**REQUIRED ACTION:**
Copy out every line of the records in which "book" can be found.

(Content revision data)
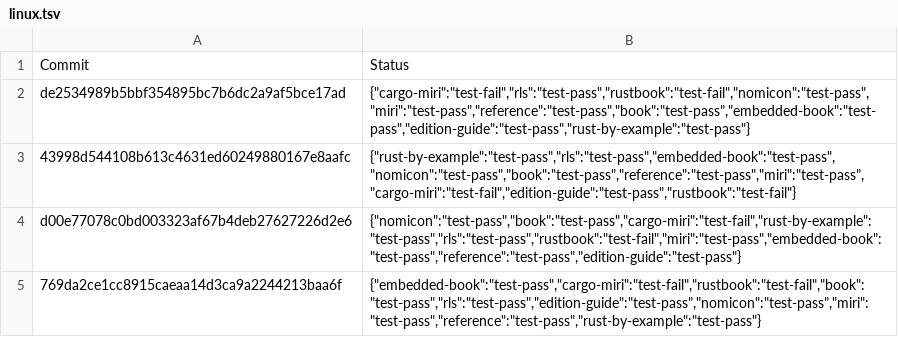
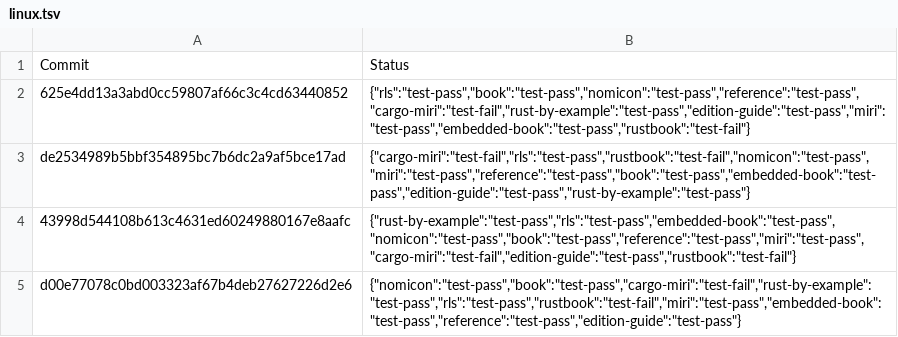
Before and after one commit to rust-lang-nursery/rust-toolstate, a TSV file: history/linux.tsv, drawn as a sheet; only a part is shown; the shorter side is filled out with more unchanged rows.

Commit message:
(linux CI update)

```diff
--- a/history/linux.tsv
+++ b/history/linux.tsv
@@ -1,2 +1,3 @@
 Commit	Status
+625e4dd13a3abd0cc59807af66c3c4cd63440852	{"rls":"test-pass","book":"test-pass","nomicon":"test-pass","reference":"test-pass","cargo-miri":"test-fail","rust-by-example":"test-pass","edition-guide":"test-pass","miri":"test-pass","embedded-book":"test-pass","rustbook":"test-fail"}
 de2534989b5bbf354895bc7b6dc2a9af5bce17ad	{"cargo-miri":"test-fail","rls":"test-pass","rustbook":"test-fail","nomicon":"test-pass","miri":"test-pass","reference":"test-pass","book":"test-pass","embedded-book":"test-pass","edition-guide":"test-pass","rust-by-example":"test-pass"}
```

**SOLUTION:**
+625e4dd13a3abd0cc59807af66c3c4cd63440852	{"rls":"test-pass","book":"test-pass","nomicon":"test-pass","reference":"test-pass","cargo-miri":"test-fail","rust-by-example":"test-pass","edition-guide":"test-pass","miri":"test-pass","embedded-book":"test-pass","rustbook":"test-fail"}
 de2534989b5bbf354895bc7b6dc2a9af5bce17ad	{"cargo-miri":"test-fail","rls":"test-pass","rustbook":"test-fail","nomicon":"test-pass","miri":"test-pass","reference":"test-pass","book":"test-pass","embedded-book":"test-pass","edition-guide":"test-pass","rust-by-example":"test-pass"}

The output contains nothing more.